The test car here is the 45 Coupe quattro with S-Line specification and the S-Tronic gearchange: from £38,650. The S-Line brings lowered sports suspension, forged 19 inch wheels, cosmetic changes and huggier sports seats with leather and Alcantara upholstery. The headlamps are LED, while at the back it has “travelling” LED indicators. (You can move up to the Black Edition with 20-inch forged wheels, fixed rear spoiler and smoked rear glass for another £1,600.) None of the models has a reversing camera in the standard pack. There is a sensor and guide lines but if you want a reversing camera you will need the £1,450 “comfort and sound pack”.

The TT’s controls are brilliant. It doesn’t have a touch screen. There isn’t room for one anyway. Instead, behind the steering wheel, there is the full width “virtual” display which can be configured using buttons or a large alloy rotary selector between the seats to enlarge or shrink information. It is hard to beat. The mapping is terrific, too. You may also call up things like addresses and telephone numbers using a speaker button but it was not reliable.

The demo car was painted pulse orange (£575) – a shade of ochre which with the fatter new face certainly did the trick with bystanders. High beam headlamp dipping was a useful option at £160 and an RS steering wheel added £795.
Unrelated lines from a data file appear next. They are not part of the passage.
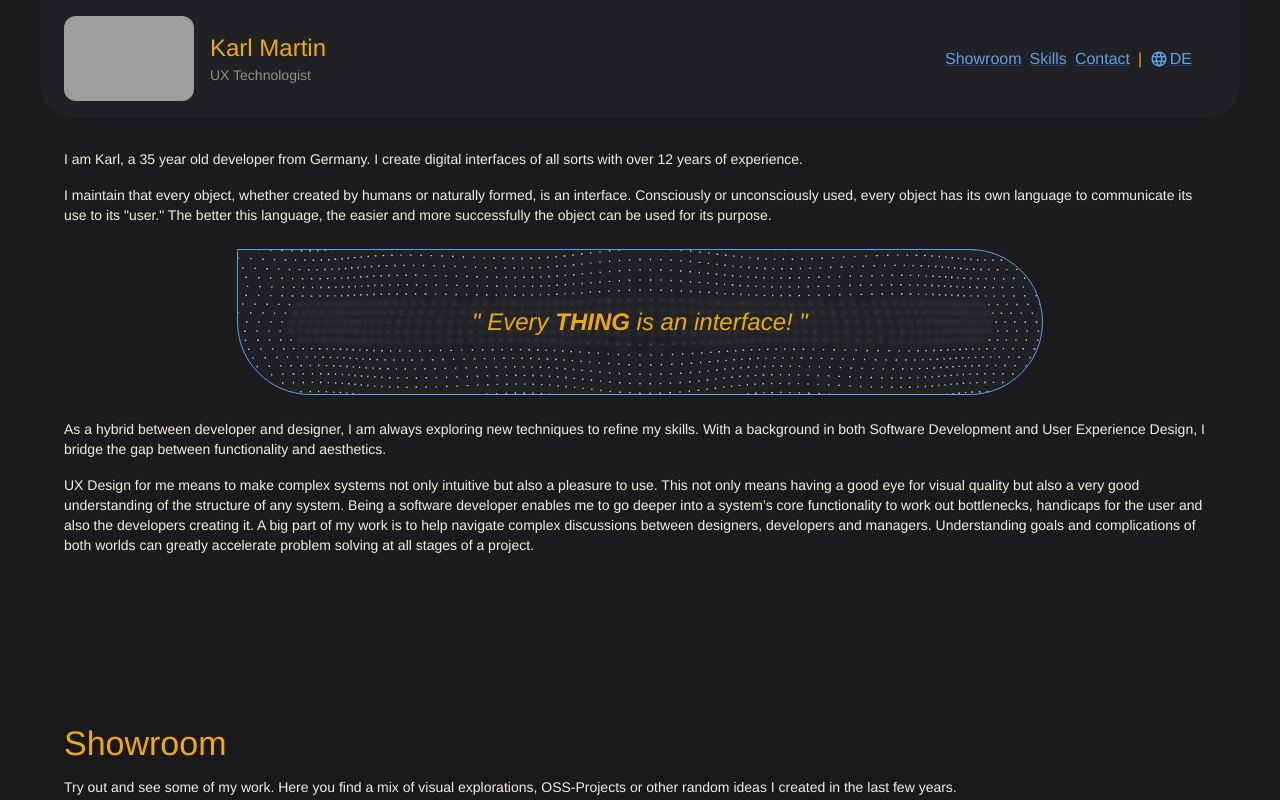
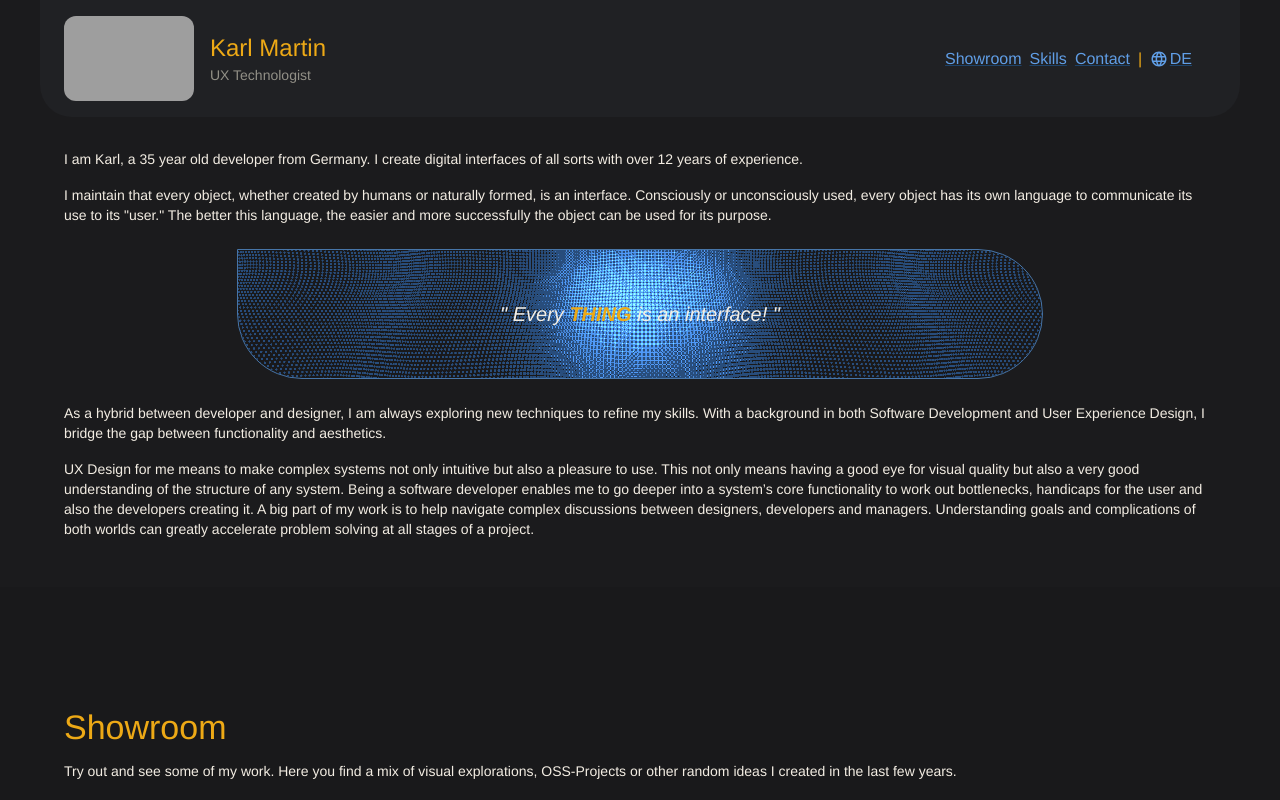
Before and after one commit to KarlSupertramp/HostNextJs, a Next.js app: page / in a window 1280 px wide. Shown: the top 800 px of the page. Built offline with nearby package versions, Linux system fonts and the light colour scheme; grey boxes are pictures that could not be loaded.

Commit message:
Upgraded 3D effect with vertex shader

```diff
--- a/app/about/page.jsx
+++ b/app/about/page.jsx
@@ -25,21 +25,34 @@ export default function AboutPage() {
           mx: "auto",
           my: 3,
           p: 6,
-          bgcolor: "background.defaultLight",
-          border: 1,
+          bgcolor: "background.defaultDark",
+          border: .1,
           borderColor: "border.secondary",
           borderBottomLeftRadius: 100,
           borderBottomRightRadius: 100,
           borderTopRightRadius: 100,
           position: "relative",
           overflow: "hidden" }}>
-          <Box sx={{ borderRadius: 100, backgroundColor: "#00000000", zIndex: 1, position: "relative", py: 1, backdropFilter: "blur(2px)"}}>
-            <Typography cursor="none" color="text.primary" variant="h5" sx={{ textAlign: "center", fontStyle: "italic", position: "relative", zIndex: 1 }}>
-              " Every <b>THING</b> is an interface! "
-            </Typography>
-          </Box>
+          <Typography
+              color="text.secondary"
+              variant="h6"
+              sx={{
+                textAlign: "center",
+                fontStyle: "italic",
+                position: "relative",
+                zIndex: 1
+              }}>
+            " Every <span style={{ fontWeight: 'bold', color: '#eda916' }}>THING</span> is an interface! "
+          </Typography>
           <Box sx={{ position: "absolute", top: 0, left: 0, width: "100%", height: "100%", zIndex: 0, pointerEvents: "none" }}>
-            <SineWaveBox color="#b4d1f1" yAmount={25} />
+            <SineWaveBox
+              color="#6e95b9"
+              xDensity={0.08}
+              yDensity={0.08}
+              xAmount={350}
+              yAmount={50}
+              timeScale={1.1}
+            />
           </Box>
         </Box>
 
--- a/app/theme.js
+++ b/app/theme.js
@@ -8,7 +8,7 @@ const theme = createTheme({
     border:
     {
       main: "#e7d192",
-      secondary: "#609ee6"
+      secondary: "#4775a8"
     },
     background: {
       default: "#1b1b1d",
--- a/app/three/sineWave3d.tsx
+++ b/app/three/sineWave3d.tsx
@@ -59,6 +59,10 @@ function SineWave(props: ThreeElements['points'] & SineWaveProps & { cursorPos:
     return new Float32Array(basePositions)
   }, [basePositions])
 
+  const animatedSizes = useMemo(() => {
+    return new Float32Array(xAmount * yAmount).fill(1.2)
+  }, [xAmount, yAmount])
+
   const baseSizes = useMemo(() => {
     return new Float32Array(xAmount * yAmount).fill(1.2)
   }, [xAmount, yAmount])
@@ -68,7 +72,9 @@ function SineWave(props: ThreeElements['points'] & SineWaveProps & { cursorPos:
 
     const geometry = pointsRef.current.geometry
     const positionAttribute = geometry.attributes.position
+    const sizeAttribute = geometry.attributes.size as THREE.BufferAttribute
     const positions = positionAttribute.array as Float32Array
+    const sizes = sizeAttribute.array as Float32Array
 
     for (let i = 0; i < positions.length; i += 3) {
       const x = basePositions[i]
@@ -77,7 +83,7 @@ function SineWave(props: ThreeElements['points'] & SineWaveProps & { cursorPos:
 
       const wave =
         Math.sin(x * 1.2 + time * 2.0) * 0.2 +
-        Math.cos(y * 3 + time * 1.2) * 0.1
+        Math.cos(y * 1 + time * 1.2) * 0.45
 
       // Calculate distance to cursor
       const dx = x - props.cursorPos[0]
@@ -97,9 +103,14 @@ function SineWave(props: ThreeElements['points'] & SineWaveProps & { cursorPos:
       positions[i] = x
       positions[i + 1] = y
       positions[i + 2] = z + wave + magnetEffect
+
+      // Update particle size based on magnetic effect
+      const pointIndex = i / 3
+      sizes[pointIndex] = baseSizes[pointIndex] + magnetEffect * 3
     }
 
     positionAttribute.needsUpdate = true
+    sizeAttribute.needsUpdate = true
   })
 
   return (
@@ -111,15 +122,36 @@ function SineWave(props: ThreeElements['points'] & SineWaveProps & { cursorPos:
           array={animatedPositions}
           itemSize={3}
         />
+        <bufferAttribute
+          attach="attributes-size"
+          count={animatedSizes.length}
+          array={animatedSizes}
+          itemSize={1}
+        />
       </bufferGeometry>
 
-      <pointsMaterial
-        color={props.color || "white"}
-        size={1.4}
-        sizeAttenuation={false}
-        transparent
+      <shaderMaterial
         blending={THREE.AdditiveBlending}
         depthWrite={false}
+        transparent
+        vertexShader={`
+          attribute float size;
+          void main() {
+            gl_PointSize = size * 2.0;
+            gl_Position = projectionMatrix * modelViewMatrix * vec4(position, 1.0);
+          }
+        `}
+        fragmentShader={`
+          uniform vec3 color;
+          void main() {
+            float dist = length(gl_PointCoord - vec2(0.5));
+            if (dist > 0.5) discard;
+            gl_FragColor = vec4(color, 1.0);
+          }
+        `}
+        uniforms={{
+          color: { value: new THREE.Color(props.color || "white") }
+        }}
       />
     </points>
   )
@@ -145,12 +177,36 @@ export function SineWaveBox(props: SineWaveProps) {
       const normalizedX = (x / rect.width) * 2 - 1
       const normalizedY = -(y / rect.height) * 2 + 1
 
-      const multiplier = 80
+      const multiplier = 90
+      setCursorPos([normalizedX * rect.width / multiplier, normalizedY * rect.height / multiplier])
+    }
+
+    const handleTouchMove = (e: TouchEvent) => {
+      const touch = e.touches[0]
+      if (!touch) return
+
+      const rect = canvasElement.getBoundingClientRect()
+      if (touch.clientX < rect.left || touch.clientX > rect.right ||
+          touch.clientY < rect.top || touch.clientY > rect.bottom) {
+        return
+      }
+
+      const x = touch.clientX - rect.left
+      const y = touch.clientY - rect.top
+
+      const normalizedX = (x / rect.width) * 2 - 1
+      const normalizedY = -(y / rect.height) * 2 + 1
+
+      const multiplier = 90
       setCursorPos([normalizedX * rect.width / multiplier, normalizedY * rect.height / multiplier])
     }
 
     window.addEventListener('mousemove', handleMouseMove)
-    return () => window.removeEventListener('mousemove', handleMouseMove)
+    window.addEventListener('touchmove', handleTouchMove)
+    return () => {
+      window.removeEventListener('mousemove', handleMouseMove)
+      window.removeEventListener('touchmove', handleTouchMove)
+    }
   }, [])
 
   return (
```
It is fast – the 0-62mph time is a storming 5.2 seconds. The acceleration grip is sound thanks to quattro traction. The engine and exhaust note are unexciting – nothing like the tune from a Porsche Cayman which now sits with the TT in the Volkswagen Group. However, the Cayman is more expensive and does not have rear seats.

I spared myself the effort of trying out the TT’s back seats. I could see it was not going to be easy. They would take a child seat, a dog or two, some shopping. Or the backrests fold flat to increase the luggage space.

There are several modes of drive control. It arrived on dynamic and I set it to comfort and it was not at all a comfort. The ride is hard – but then it is a high-performance sports coupe on big wheels with shallow tyres. I had less tolerance of the noise between the road and the wide and skinny Bridgestone Potenza tyres. As my friend Alfie the clock mender says about all sorts of things, it is what it is.

Verdict: Exciting. Natty alloy quick release racing fuel flap.